[DATA FOR PROCESSING — start]

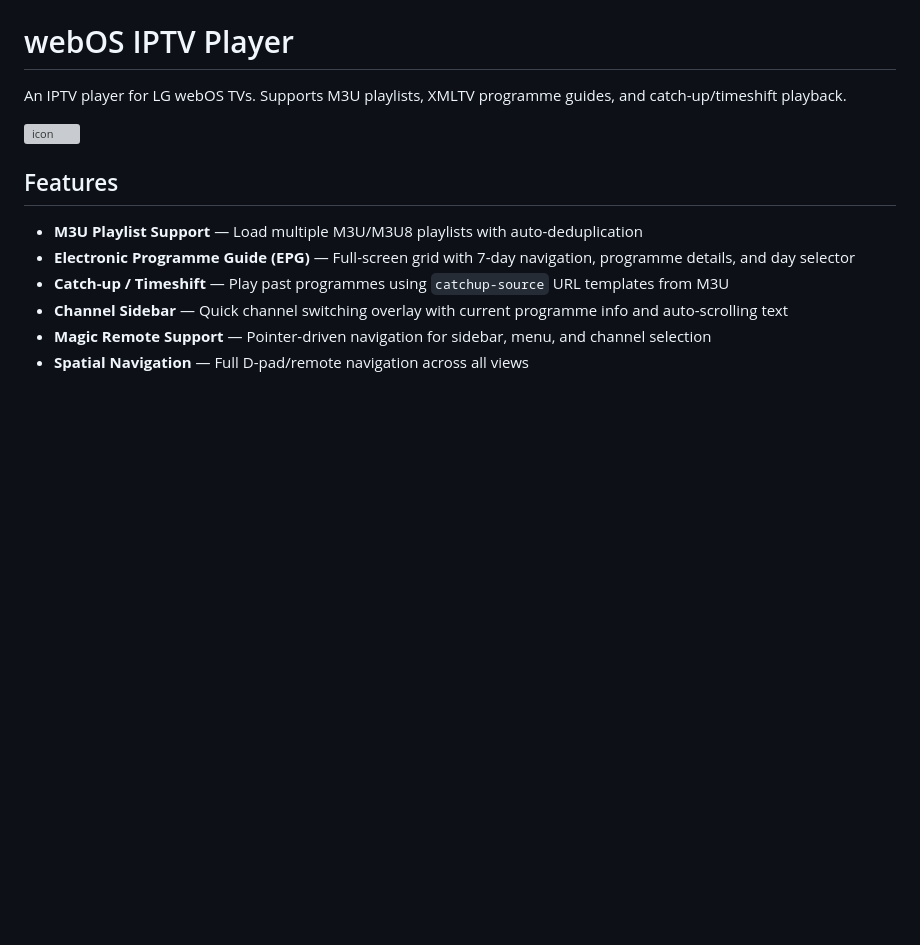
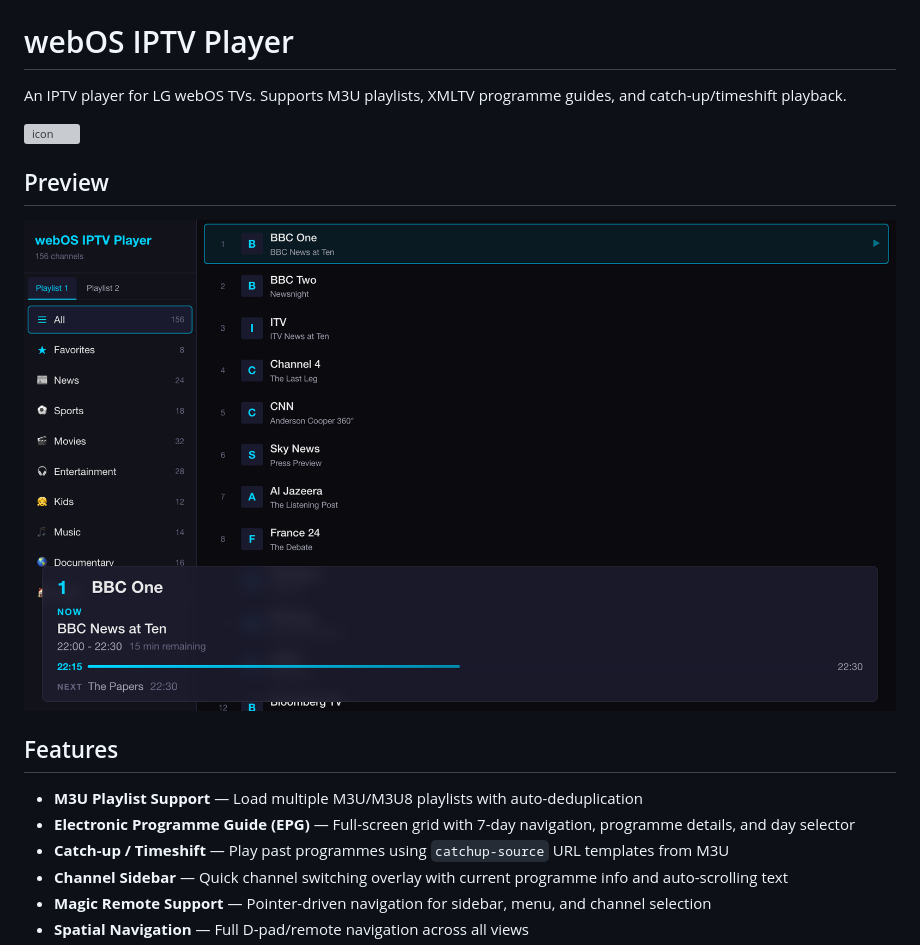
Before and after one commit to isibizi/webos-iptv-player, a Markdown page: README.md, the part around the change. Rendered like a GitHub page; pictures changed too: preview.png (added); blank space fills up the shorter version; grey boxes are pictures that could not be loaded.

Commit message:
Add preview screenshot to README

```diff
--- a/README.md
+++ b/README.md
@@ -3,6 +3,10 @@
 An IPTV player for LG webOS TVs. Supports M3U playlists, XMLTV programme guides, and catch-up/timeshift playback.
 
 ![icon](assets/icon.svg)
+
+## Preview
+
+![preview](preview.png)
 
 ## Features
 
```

[DATA FOR PROCESSING — finish]

WORK REQUIRED:
Across the data above, how many lines carry the word "player"? Only the number is needed.

RESULT BELOW:
2